<<<<

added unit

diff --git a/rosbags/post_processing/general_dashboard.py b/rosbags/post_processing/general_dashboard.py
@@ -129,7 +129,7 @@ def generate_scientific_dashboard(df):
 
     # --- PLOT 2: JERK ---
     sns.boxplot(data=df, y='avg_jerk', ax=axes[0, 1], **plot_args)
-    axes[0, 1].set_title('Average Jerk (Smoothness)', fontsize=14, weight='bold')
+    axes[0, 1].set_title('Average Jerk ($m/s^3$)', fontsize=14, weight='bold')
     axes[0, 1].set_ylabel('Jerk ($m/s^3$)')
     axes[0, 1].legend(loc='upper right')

>>>>

**Task to complete**
Nothing should appear in the answer except the lines above from the line with "# --- PLOT 2: JERK" through the line with "(Smoothness)', fontsize=14, weight='bold')", both included, written out exactly.

**The completed task**
     # --- PLOT 2: JERK ---
     sns.boxplot(data=df, y='avg_jerk', ax=axes[0, 1], **plot_args)
-    axes[0, 1].set_title('Average Jerk (Smoothness)', fontsize=14, weight='bold')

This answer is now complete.